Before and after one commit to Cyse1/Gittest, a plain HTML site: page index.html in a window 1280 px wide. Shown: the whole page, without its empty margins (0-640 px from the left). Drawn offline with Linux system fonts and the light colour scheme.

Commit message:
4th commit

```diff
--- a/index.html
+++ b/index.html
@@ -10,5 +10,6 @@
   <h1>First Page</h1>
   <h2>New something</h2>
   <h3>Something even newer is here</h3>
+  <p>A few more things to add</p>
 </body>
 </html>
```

· · ·

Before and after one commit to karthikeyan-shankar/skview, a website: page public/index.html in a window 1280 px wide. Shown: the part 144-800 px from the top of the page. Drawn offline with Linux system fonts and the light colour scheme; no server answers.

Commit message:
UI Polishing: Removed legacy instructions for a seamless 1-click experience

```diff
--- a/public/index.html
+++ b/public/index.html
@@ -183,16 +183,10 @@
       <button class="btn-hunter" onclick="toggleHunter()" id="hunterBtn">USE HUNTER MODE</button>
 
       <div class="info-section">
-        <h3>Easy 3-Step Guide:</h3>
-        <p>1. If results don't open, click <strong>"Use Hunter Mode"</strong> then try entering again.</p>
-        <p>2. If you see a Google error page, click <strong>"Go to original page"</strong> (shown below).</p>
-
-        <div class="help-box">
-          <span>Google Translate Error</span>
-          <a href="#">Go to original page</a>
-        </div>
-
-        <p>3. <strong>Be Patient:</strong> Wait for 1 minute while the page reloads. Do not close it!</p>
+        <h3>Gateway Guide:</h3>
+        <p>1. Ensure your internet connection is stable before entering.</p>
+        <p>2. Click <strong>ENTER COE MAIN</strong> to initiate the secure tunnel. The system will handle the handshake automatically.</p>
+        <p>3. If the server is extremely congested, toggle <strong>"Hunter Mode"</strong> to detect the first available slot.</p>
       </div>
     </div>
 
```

· · ·

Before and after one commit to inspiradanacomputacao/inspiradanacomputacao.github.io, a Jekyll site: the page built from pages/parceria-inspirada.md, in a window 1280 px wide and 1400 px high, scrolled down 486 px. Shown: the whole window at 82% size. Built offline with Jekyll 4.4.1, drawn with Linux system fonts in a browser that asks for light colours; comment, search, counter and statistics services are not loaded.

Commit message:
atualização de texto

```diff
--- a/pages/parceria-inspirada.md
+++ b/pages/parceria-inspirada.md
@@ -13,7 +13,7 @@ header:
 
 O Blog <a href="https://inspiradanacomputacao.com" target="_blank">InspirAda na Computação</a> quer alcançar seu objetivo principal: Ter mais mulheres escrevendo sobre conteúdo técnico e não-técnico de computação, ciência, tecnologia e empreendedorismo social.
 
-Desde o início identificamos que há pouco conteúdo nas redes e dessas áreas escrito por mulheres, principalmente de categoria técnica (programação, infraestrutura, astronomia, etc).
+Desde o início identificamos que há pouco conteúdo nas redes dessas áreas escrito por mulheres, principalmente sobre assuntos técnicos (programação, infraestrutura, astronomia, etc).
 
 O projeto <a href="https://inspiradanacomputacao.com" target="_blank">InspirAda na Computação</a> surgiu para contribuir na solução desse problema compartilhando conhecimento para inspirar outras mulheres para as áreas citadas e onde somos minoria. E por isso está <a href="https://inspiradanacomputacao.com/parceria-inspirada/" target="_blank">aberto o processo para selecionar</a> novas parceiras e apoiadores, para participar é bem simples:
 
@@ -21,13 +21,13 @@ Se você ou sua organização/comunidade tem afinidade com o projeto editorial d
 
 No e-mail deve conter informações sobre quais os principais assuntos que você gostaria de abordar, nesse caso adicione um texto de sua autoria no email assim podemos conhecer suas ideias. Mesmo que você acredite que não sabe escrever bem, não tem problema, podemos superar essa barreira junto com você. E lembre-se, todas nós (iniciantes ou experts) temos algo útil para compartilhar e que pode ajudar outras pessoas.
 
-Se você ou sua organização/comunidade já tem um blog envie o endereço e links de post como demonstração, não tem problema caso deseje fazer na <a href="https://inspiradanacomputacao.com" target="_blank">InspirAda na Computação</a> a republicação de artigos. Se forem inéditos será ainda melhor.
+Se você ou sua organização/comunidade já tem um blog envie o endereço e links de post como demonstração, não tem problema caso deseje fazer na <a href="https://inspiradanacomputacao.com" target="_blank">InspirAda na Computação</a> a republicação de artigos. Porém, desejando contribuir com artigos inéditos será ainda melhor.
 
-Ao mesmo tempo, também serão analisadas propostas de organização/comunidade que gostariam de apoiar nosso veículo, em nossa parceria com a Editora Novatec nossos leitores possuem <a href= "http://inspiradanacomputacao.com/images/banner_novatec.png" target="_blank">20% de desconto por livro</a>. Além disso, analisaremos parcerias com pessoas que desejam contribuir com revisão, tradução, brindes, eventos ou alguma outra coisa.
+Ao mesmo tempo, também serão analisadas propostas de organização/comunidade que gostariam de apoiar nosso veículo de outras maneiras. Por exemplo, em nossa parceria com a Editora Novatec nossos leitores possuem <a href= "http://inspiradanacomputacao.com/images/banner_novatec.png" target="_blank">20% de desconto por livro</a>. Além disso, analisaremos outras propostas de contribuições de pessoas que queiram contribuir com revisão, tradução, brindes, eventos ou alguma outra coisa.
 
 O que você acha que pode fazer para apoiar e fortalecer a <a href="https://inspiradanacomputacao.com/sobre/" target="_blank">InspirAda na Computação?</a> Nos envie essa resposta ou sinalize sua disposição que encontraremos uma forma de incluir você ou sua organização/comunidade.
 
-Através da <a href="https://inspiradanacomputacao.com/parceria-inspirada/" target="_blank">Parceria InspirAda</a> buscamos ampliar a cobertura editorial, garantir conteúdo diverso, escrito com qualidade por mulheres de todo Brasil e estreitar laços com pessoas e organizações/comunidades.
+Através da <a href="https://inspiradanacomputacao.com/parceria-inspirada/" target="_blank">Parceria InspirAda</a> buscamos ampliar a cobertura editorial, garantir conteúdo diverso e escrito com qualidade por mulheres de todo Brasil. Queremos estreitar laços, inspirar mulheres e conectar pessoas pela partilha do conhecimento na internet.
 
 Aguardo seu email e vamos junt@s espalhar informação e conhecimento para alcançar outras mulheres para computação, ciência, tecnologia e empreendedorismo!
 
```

· · ·

Work to complete:
The word "class" appears in some lines above. Return every one of those lines.

Solution to this exercise:
       <button class="btn-hunter" onclick="toggleHunter()" id="hunterBtn">USE HUNTER MODE</button>
       <div class="info-section">
-        <div class="help-box">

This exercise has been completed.